▶ WHAT IS EXPECTED
Search the listing below for "margin". Copy each matching line.

▶ DATA IN THIS EXERCISE
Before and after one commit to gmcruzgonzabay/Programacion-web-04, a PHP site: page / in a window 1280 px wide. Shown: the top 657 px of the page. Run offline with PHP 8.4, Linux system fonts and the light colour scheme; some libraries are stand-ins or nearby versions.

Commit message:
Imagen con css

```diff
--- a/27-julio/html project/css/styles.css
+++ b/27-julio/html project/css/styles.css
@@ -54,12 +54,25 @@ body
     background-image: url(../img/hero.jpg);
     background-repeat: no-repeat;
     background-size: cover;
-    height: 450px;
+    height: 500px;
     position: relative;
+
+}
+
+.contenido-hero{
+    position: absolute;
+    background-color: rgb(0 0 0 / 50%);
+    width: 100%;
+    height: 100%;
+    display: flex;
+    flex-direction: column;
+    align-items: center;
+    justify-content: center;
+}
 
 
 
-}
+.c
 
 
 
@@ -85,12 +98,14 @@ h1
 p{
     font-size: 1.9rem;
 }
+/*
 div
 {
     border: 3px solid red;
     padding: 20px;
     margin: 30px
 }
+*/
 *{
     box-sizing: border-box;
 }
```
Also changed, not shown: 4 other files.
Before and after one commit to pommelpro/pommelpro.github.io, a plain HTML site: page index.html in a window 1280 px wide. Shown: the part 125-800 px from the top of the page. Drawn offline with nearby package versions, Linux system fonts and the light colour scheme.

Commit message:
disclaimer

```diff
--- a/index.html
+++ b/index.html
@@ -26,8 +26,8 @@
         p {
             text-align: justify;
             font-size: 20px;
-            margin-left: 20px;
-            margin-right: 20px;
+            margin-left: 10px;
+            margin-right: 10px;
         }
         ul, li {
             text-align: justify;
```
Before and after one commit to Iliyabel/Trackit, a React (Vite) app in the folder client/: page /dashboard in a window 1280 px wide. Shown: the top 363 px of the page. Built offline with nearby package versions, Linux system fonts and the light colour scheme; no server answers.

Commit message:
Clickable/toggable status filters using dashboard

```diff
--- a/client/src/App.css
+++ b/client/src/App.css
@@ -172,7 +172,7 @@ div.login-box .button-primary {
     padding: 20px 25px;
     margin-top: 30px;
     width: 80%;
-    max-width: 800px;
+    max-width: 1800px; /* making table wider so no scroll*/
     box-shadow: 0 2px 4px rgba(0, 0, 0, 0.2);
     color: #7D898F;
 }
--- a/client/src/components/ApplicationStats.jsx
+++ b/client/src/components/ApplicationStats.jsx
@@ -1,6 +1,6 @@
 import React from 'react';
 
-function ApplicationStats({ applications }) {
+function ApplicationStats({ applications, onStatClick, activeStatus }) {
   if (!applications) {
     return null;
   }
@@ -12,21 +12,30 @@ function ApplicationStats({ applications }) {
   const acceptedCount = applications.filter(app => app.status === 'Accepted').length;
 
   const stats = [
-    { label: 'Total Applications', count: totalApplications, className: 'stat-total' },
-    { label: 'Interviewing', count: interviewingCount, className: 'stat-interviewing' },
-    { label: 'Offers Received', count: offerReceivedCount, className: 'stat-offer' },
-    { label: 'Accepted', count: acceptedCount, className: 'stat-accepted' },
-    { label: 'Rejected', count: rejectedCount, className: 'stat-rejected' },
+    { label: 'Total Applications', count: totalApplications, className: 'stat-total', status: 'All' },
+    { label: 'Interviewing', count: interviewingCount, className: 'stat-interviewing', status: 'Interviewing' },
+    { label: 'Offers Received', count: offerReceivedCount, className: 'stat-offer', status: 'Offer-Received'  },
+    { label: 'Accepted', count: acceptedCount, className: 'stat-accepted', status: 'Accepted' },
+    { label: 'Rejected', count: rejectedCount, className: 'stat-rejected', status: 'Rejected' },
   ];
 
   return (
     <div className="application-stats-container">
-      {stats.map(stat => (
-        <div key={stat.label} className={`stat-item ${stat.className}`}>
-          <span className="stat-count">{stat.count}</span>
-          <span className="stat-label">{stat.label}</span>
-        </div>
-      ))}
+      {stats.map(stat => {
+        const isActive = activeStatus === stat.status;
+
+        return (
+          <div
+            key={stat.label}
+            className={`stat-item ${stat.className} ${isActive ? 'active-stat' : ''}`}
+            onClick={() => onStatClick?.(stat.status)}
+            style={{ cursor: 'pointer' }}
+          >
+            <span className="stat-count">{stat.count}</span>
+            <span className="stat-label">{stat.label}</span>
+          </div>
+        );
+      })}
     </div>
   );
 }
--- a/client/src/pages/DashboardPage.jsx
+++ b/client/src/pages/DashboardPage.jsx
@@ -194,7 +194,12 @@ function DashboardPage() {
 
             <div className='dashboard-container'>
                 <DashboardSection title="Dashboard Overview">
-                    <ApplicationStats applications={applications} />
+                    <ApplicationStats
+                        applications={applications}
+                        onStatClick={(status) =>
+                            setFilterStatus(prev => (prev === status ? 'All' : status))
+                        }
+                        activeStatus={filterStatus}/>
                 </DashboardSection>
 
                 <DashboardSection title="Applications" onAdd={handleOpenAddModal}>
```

▶ WRITTEN RESPONSE
     margin: 30px
-            margin-left: 20px;
-            margin-right: 20px;
+            margin-left: 10px;
+            margin-right: 10px;
     margin-top: 30px;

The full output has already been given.